Woe Was Us

Beth Davis with her trusty Ithaca, practising trap with the Garmin XERO S1. This is not the trap field on which we were shooting in this article. On this one (St. Louis Trap & Skeet) side-winds are normal but treacherous down-drafts all but unknown.

by Terry Wieland

Every so often, something happens that makes you question everything you thought you knew, but obviously did not.  Or at least, have temporarily forgotten.

On Saturday, a week into the new year, the usual crowd of enthusiasts gathered for our monthly club trap match, which consists of two rounds at 16 yards, and two rounds of handicap, which for most is 19 or 20 yards.  Anyone without an ATA-assigned handicap picks his or her own.

After a couple of weeks of bitter cold—bitter for Missouri, at least, with frozen ponds and burst water lines—it had warmed up to the mid-40s, and we were all eager to burn some powder and dust some birds.  There were three squads of five for 16-yard, two squads for handicap.

Speaking for myself, it started reasonably well.  I started at station four, broke my first four birds, and figured I was in for a reasonable session.  Little did I know, that was the high point for the whole day.  I went on to have a dismal round of 13 (thirteen!)  At the same time, though, I noticed my squad mates were not doing much better.

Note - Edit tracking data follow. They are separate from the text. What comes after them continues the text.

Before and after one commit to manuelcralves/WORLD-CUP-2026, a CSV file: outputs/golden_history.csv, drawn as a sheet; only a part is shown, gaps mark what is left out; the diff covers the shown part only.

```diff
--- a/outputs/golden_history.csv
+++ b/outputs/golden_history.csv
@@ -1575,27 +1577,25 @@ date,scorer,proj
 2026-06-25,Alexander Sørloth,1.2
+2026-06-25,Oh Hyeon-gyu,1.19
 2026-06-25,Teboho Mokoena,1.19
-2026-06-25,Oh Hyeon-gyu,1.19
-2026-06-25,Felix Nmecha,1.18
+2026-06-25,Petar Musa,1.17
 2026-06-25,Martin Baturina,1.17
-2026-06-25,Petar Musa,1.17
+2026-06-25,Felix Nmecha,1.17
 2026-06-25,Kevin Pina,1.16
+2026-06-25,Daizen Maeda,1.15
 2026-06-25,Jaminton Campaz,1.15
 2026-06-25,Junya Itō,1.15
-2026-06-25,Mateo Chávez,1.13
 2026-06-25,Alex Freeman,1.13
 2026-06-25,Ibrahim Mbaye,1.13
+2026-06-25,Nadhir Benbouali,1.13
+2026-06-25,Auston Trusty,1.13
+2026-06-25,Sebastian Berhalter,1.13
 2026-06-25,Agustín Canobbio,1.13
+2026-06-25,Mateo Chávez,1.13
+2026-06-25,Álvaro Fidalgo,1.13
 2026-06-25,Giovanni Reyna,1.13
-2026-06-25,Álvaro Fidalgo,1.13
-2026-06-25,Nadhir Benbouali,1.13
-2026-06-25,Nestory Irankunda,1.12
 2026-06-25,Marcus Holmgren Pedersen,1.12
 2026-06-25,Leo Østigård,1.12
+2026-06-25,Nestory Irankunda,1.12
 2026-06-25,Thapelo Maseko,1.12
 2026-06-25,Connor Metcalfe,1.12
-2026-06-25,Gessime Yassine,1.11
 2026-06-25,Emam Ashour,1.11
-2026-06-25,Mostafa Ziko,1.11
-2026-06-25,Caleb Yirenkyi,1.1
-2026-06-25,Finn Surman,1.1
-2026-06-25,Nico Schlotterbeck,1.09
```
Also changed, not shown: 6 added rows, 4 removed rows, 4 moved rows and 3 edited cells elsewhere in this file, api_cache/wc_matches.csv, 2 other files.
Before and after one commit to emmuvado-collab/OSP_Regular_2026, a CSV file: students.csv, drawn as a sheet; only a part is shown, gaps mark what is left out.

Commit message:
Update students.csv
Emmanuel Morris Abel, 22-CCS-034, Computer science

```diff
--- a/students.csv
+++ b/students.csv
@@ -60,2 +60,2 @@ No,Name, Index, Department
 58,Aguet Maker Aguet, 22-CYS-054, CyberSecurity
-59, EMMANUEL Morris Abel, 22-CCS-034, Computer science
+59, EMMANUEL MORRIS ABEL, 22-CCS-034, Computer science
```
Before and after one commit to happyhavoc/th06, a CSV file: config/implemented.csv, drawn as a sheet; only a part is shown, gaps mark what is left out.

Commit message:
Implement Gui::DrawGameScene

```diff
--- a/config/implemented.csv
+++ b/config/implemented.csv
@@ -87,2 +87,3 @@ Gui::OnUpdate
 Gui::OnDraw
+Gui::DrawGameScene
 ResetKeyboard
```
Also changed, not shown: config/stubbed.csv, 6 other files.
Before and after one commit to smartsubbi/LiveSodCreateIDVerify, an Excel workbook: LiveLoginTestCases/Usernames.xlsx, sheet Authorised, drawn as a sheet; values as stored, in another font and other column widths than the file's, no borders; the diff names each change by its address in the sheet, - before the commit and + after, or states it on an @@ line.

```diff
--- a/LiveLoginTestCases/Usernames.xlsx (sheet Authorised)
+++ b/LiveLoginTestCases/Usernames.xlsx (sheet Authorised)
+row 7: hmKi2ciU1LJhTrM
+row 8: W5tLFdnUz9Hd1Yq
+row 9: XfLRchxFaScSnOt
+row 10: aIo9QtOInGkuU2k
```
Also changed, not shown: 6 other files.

When the scores were posted for round one, out of 15 guns, the high was a 20, posted by a shooter who, the week before, had gone 50 straight in an informal match.  Second was a 19, low was a 5 (yes, five).  It was, in the collective memory of the 15 shooters, the worst day any of us had ever seen.  Everyone has a bad day, now and then.  But all of us at once?

There was no real explanation for it.  It was cold, but not that cold, and the wind was almost non-existent.  In fact, if you were looking for near-perfect conditions, for January anywhere north of the Mason-Dixon Line, this would have been it.

The Garmin gives you precise information on where the clay was, and where your pellets went. It would also have been interesting, on this dismal day, to see exactly how far out the clay was when the pellets did (or did not) collide with it.

My second round at 16 yards?  Eleven (11).  By that time, I was questioning everything I was doing and worrying instead of concentrating, which is a sure formula for failure.  Yet, with a total of 24, I finished near the middle of the pack.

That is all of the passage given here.